(Items from a dataset)
Start of Block
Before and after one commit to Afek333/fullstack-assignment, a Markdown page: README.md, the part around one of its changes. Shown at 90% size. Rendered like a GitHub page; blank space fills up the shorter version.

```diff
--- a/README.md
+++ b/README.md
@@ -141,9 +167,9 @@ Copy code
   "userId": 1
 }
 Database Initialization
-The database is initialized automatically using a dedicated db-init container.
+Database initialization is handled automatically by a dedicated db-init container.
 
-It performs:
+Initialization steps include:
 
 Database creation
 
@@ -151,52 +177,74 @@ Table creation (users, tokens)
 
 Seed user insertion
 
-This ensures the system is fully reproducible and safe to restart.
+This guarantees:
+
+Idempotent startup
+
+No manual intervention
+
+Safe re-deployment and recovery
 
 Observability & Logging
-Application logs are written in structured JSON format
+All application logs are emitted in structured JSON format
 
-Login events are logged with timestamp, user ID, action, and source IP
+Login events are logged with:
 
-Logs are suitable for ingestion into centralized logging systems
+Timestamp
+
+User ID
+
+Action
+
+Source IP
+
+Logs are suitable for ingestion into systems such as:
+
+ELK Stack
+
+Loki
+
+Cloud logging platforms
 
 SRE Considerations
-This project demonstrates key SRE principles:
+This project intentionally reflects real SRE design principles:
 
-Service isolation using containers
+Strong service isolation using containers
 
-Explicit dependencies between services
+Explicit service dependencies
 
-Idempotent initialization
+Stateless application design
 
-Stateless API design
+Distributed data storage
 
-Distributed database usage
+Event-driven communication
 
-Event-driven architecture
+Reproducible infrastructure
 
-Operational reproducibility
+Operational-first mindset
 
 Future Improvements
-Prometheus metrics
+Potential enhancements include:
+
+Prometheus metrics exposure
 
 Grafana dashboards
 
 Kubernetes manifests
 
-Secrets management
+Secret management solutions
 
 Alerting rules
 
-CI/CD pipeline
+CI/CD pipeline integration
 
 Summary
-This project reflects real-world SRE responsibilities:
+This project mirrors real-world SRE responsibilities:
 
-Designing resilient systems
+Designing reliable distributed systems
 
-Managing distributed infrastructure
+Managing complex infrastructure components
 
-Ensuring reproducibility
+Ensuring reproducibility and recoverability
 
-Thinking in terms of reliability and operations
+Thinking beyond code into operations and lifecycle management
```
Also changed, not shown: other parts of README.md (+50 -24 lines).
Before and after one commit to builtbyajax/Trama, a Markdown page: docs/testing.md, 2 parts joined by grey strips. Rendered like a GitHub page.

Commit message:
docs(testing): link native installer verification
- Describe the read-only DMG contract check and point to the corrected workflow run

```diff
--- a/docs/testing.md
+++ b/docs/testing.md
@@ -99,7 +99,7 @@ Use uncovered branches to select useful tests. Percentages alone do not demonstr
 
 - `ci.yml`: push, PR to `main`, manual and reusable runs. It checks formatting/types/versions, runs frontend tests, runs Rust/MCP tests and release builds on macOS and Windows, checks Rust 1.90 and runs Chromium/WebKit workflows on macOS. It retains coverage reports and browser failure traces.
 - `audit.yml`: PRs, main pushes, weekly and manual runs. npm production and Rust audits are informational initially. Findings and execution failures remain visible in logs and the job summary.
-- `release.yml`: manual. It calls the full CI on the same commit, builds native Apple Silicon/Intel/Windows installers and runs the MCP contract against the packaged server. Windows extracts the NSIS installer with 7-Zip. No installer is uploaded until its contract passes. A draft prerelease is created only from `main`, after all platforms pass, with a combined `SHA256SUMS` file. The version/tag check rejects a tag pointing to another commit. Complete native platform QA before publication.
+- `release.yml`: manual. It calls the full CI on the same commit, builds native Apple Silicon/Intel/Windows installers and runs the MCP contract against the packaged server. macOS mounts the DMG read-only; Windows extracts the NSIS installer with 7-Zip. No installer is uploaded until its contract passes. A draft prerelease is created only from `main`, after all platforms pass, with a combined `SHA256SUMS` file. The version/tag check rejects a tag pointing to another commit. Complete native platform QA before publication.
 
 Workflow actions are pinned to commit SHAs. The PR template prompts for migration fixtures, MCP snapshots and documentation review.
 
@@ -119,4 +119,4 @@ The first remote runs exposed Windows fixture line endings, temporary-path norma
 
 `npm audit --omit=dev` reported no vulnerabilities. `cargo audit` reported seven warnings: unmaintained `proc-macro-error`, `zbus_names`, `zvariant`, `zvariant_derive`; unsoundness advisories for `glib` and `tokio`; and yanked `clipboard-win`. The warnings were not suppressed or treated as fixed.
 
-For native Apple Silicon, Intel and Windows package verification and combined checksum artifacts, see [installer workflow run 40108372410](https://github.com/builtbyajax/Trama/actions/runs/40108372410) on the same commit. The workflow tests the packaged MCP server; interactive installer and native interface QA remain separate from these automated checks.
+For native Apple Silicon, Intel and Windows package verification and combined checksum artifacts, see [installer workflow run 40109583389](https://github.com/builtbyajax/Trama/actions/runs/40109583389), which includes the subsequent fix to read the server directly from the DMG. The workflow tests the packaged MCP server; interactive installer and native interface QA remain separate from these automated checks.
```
End of Block
Going through the entries above, show each line that contains "created".

* _SOLUTION FOR THIS PROBLEM_
-- `release.yml`: manual. It calls the full CI on the same commit, builds native Apple Silicon/Intel/Windows installers and runs the MCP contract against the packaged server. Windows extracts the NSIS installer with 7-Zip. No installer is uploaded until its contract passes. A draft prerelease is created only from `main`, after all platforms pass, with a combined `SHA256SUMS` file. The version/tag check rejects a tag pointing to another commit. Complete native platform QA before publication.
+- `release.yml`: manual. It calls the full CI on the same commit, builds native Apple Silicon/Intel/Windows installers and runs the MCP contract against the packaged server. macOS mounts the DMG read-only; Windows extracts the NSIS installer with 7-Zip. No installer is uploaded until its contract passes. A draft prerelease is created only from `main`, after all platforms pass, with a combined `SHA256SUMS` file. The version/tag check rejects a tag pointing to another commit. Complete native platform QA before publication.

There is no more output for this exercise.